When a woman who's working full-time, has children to raise and runs a household tells me she doesn't have time for one more thing, I believe her. But I suspect there are many people who say they don't have time for stuff, who aren't telling the truth.
As an undergraduate at U.C. Berkeley and then a graduate student at Cornell, I made time for what was important to me and didn't make time for what wasn't. One thing I did a lot was sleep, about eight hours a night. I've always prioritized basic needs like sleep over everything else, even grades. But since grades were also critical to me, that meant I spent most of my eight years at UCB and Cornell sleeping and studying. I never studied past 10 p.m, which meant I had to get all my essays written, math problems solved and texts read in the rest of the hours of the day. That was possible because I cut out almost all other activities during that time of my life. When someone invited me on a weekend trip or an afternoon swim, I might have said I didn't have time, but that wasn't strictly true. I had the time, but it would have meant losing time for the things I considered more important. I would have had to finish assignments by rushing through them, possibly sleep deprived, and that just wasn't in my nature.
We all have time for what's important to us. Recently a friend told me why he had waited so long to get back to me about something. He listed the home projects he'd needed to do and his preparation for an event. His explanation petered out with, "...and I procrastinated."
Yes. I procrastinate all the time. I'm procrastinating now. If someone asks me tomorrow why I didn't get a certain thing done today, it wouldn't be truthful to say, "I didn't have time." The truth would be that I didn't feel like doing that other thing, so I occupied myself with blogging and watching Twilight Zone episodes until I looked at the clock and said, "Oh, it's too late to do that now." And if I were very honest, I'd say, "I didn't do it because I was afraid that X might happen if I did it, and I'm just not ready for that yet."
It feels better to say, "I don't have time" than to say "I don't think I'm smart enough" or "I'm afraid to find out that answer" or "I'd have to change who I am" or "I don't want to fail." And when we truly don't have time to squeeze in one more thing, that's because our lives are full of the things that are important to us and that other thing just doesn't rank. It's much more polite to say, "I don't have time" than "I just don't like you" or "I don't want to" or "Why would I want to spend time with those people?"

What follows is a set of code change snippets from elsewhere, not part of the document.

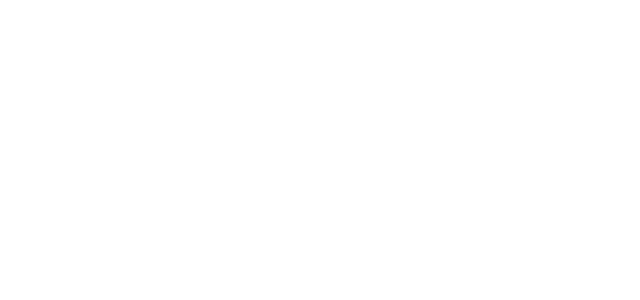
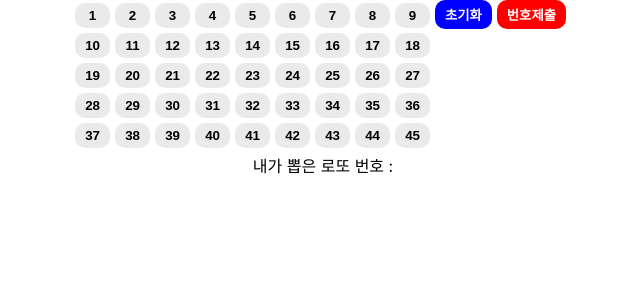
Before and after one commit to hoonsbory/lotto-ts-react, a React (Create React App) app: page / in a window 1280 px wide. Shown: the top 300 px of the page, without its empty margins (317-957 px from the left). Built offline with nearby package versions, Linux system fonts and the light colour scheme.

Commit message:
깃페이지 푸쉬

```diff
--- a/package.json
+++ b/package.json
@@ -1,5 +1,5 @@
 {
-  "homepage": "https://github.com/hoonsbory/lotto-ts-react",
+  "homepage": "https://hoonsbory.github.io/lotto-ts-react",
   "name": "ts-app",
   "version": "0.1.0",
   "private": true,
--- a/src/App.tsx
+++ b/src/App.tsx
@@ -15,11 +15,11 @@ function App() {
   }
   const [a, setA] = useState<number>(123)
   return (
-    <Router>
+    <Router basename={process.env.PUBLIC_URL}>
       <Switch>
         <div className="App">
-          <Route exact path='/hoonsbory/lotto-ts-react' render={()=> <SelectNum addList={addList}></SelectNum>}></Route>
-          <Route path='/hoonsbory/lotto-ts-react/result' component={TsTest}></Route>
+          <Route exact path='/' render={()=> <SelectNum addList={addList}></SelectNum>}></Route>
+          <Route path='/result' component={TsTest}></Route>
         </div>
       </Switch>
     </Router>
--- a/src/SelectNum.tsx
+++ b/src/SelectNum.tsx
@@ -73,7 +73,7 @@ const SelectNum = ({ addList }: props) => {
         }
         if(window.confirm(`로또번호 ${numList} 를 제출하시겠습니까?`)){
             addList(numList)
-            history.push('/hoonsbory/lotto-ts-react/result')
+            history.push('/result')
         }
     }
 
```
Also changed, not shown: 1 other file (tests, documents, lock files or other folders).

So we say we don't have time and it's easy to believe because Americans are some of the busiest damn people on the planet. We almost shun sleep and tend to overfill our schedules, so when one American says to another "I don't have time" no one challenges it. But I say that such a statement isn't honest. It lets us get by without opening ourselves up, but it's not the true reason that people don't prioritize whatever they're saying they don't have time for.
Maybe I'm setting myself up for some awkward moments by posting this. I can imagine my friends no longer letting me get away with saying I don't have time (but at least that would tell me which friends read my blog). I guess that would serve me right and keep me honest. Of course, if you press me, I'm usually happy to tell you what's really going on in my head. So feel free to stop me the next time I say I don't have time. Ask me for the real reason, but be careful: I'll tell you.